“Having worked with coffee as a buyer and roaster for Uncommon Grounds Coffee Co., I had experience processing coffee beans and evaluating the brew made from them, but that was the first time I saw cacao beans being roasted, ground and manufactured into chocolate,” Lanter recalled.
“Scharffen Berger was using beans from Colombia, Madagascar, Ecuador, Ghana and Indonesia. We learned about the equipment and process, and tasted chocolate at different stages and in different forms, from the roasted nib to pure cacao liquor; sweet milk chocolate; and semisweet, 62 percent; bittersweet, 70 percent; and extra-dark, 85 percent chocolate. It was such a mind-opening experience!”
Today, Lanter tastes chocolate nearly every day as the sales and marketing manager for Waialua Estate, a subsidiary of Dole Food Co. that grows 20 acres of cacao and 155 acres of coffee on Oahu’s North Shore. According to Lanter, chocolate made from locally grown cacao is being favorably compared with world-renowned brands such as Amano, Amedei, Guittard and Michel Cluizel. Continue reading
by Carolyn Lucas-Zenk
A destructive insect and two-year drought didn’t affect the quality of Kona coffee, but did cut yield during the 2010-11 season.
Bruce Corker, Kona Coffee Farmers Association board member, said the size of his coffee crop at his 3.8 acre farm, Rancho Aloha in Holualoa, fell approximately 25 percent due to the drought, considered the most intense in Hawaii since the 1999 inception of the U.S. Drought Monitor.
Colehour Bondera, association president, agreed. While the coffee borer beetle and the drought probably reduced the coffee crop, Bondera did not think they caused “ridiculously horrible, dramatic variations.”
Bondera suspects dry conditions did the most harm to farms at lower elevations and farther south, where the drought was stronger and longer. On the other hand, less water helped Bondera’s Kanalani Ohana Farm produce better beans. He said his Honaunau farm had “the best yield ever in 10 years,” and he was not alone in this trend.

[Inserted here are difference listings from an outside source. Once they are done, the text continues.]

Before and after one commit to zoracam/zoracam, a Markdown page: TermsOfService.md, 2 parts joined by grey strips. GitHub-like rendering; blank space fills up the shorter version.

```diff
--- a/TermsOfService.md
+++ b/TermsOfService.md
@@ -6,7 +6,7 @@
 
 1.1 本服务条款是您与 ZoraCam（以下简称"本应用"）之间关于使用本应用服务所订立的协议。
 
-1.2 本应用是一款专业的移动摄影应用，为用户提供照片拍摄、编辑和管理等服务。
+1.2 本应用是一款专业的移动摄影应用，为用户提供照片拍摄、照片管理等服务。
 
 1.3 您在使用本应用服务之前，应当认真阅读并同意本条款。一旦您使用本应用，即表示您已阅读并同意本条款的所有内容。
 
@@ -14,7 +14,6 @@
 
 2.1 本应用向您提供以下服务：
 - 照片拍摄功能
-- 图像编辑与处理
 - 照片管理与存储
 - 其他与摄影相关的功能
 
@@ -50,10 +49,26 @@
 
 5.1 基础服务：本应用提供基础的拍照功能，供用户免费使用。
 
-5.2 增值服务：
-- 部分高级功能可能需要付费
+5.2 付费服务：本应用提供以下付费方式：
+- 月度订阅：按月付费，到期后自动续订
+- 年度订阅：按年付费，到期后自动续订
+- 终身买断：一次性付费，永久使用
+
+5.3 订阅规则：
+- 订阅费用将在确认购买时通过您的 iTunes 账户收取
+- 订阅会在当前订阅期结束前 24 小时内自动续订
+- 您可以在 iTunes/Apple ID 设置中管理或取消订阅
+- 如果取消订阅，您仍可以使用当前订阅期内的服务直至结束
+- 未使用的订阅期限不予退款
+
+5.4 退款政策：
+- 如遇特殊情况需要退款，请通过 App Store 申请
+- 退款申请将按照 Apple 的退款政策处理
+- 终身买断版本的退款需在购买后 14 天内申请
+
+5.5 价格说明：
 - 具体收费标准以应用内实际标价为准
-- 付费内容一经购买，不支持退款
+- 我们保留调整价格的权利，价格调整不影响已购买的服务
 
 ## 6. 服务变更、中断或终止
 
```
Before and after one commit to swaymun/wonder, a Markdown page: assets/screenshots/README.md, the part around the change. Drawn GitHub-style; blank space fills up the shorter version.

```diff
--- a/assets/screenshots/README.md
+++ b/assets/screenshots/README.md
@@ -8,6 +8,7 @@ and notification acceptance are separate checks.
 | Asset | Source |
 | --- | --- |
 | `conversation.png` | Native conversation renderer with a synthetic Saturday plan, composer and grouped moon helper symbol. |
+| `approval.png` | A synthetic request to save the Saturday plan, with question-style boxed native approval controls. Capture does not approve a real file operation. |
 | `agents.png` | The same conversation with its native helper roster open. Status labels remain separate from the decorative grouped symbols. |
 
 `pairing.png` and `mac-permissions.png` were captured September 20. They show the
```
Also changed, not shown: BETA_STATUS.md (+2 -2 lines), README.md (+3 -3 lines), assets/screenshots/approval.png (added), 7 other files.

Bondera also knows the beetle has proved disastrous for other Kona coffee farmers like Jason Sitith, who reported losing as much as 75 to 80 percent of his usual crop. But what “disturbs” Bondera the most is the coffee prices. Continue reading